_YOUR TASK:_ In the material below, how many lines include the string "devicecfg"? Answer with the number and nothing else.

** PROVIDED RECORDS follows **

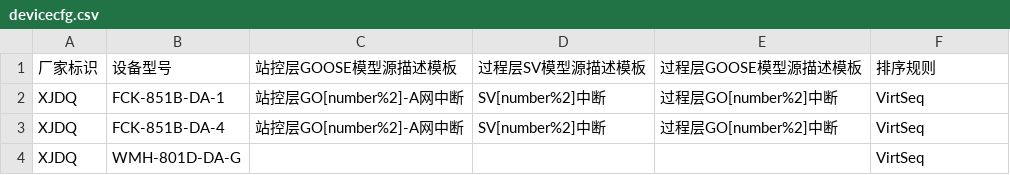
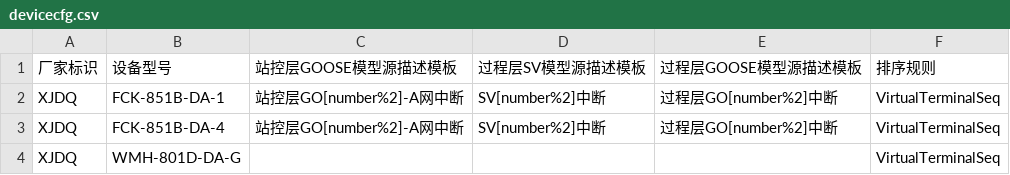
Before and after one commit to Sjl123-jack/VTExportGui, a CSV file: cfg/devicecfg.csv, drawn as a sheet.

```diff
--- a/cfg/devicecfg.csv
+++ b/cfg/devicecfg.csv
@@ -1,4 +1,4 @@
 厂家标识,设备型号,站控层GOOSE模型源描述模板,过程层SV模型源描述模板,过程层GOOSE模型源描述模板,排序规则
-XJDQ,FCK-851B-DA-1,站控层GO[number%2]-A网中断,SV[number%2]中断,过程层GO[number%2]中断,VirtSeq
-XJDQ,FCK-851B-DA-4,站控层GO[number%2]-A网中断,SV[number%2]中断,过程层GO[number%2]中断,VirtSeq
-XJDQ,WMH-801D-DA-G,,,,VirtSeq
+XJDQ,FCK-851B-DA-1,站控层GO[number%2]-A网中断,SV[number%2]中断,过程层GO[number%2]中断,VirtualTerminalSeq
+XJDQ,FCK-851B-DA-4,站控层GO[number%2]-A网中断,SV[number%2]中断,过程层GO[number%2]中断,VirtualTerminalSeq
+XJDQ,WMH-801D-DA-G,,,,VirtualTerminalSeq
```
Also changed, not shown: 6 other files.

** End of PROVIDED RECORDS **
** PROVIDED RECORDS follows **

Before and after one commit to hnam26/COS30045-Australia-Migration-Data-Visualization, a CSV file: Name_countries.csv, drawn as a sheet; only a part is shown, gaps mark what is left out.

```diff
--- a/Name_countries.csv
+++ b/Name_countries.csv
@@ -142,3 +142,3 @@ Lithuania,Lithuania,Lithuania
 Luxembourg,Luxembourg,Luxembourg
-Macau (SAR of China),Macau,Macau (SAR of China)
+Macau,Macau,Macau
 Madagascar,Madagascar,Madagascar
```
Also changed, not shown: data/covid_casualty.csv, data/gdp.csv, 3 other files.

** End of PROVIDED RECORDS **
** PROVIDED RECORDS follows **

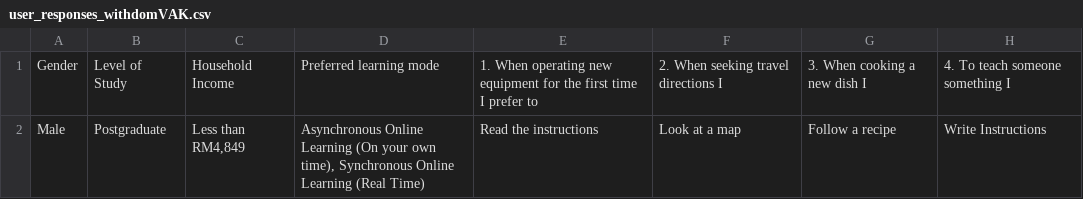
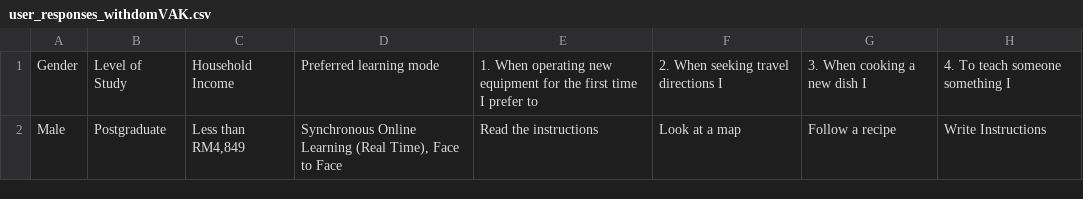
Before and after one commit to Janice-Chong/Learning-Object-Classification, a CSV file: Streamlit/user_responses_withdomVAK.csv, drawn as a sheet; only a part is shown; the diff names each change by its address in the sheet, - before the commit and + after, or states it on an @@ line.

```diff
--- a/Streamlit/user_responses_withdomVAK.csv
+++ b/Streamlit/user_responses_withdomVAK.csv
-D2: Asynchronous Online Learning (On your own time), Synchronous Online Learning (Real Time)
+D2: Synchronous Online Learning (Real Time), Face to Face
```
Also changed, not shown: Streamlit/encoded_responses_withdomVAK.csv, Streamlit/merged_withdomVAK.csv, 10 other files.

** End of PROVIDED RECORDS **

_RESPONSE BELOW:_ 3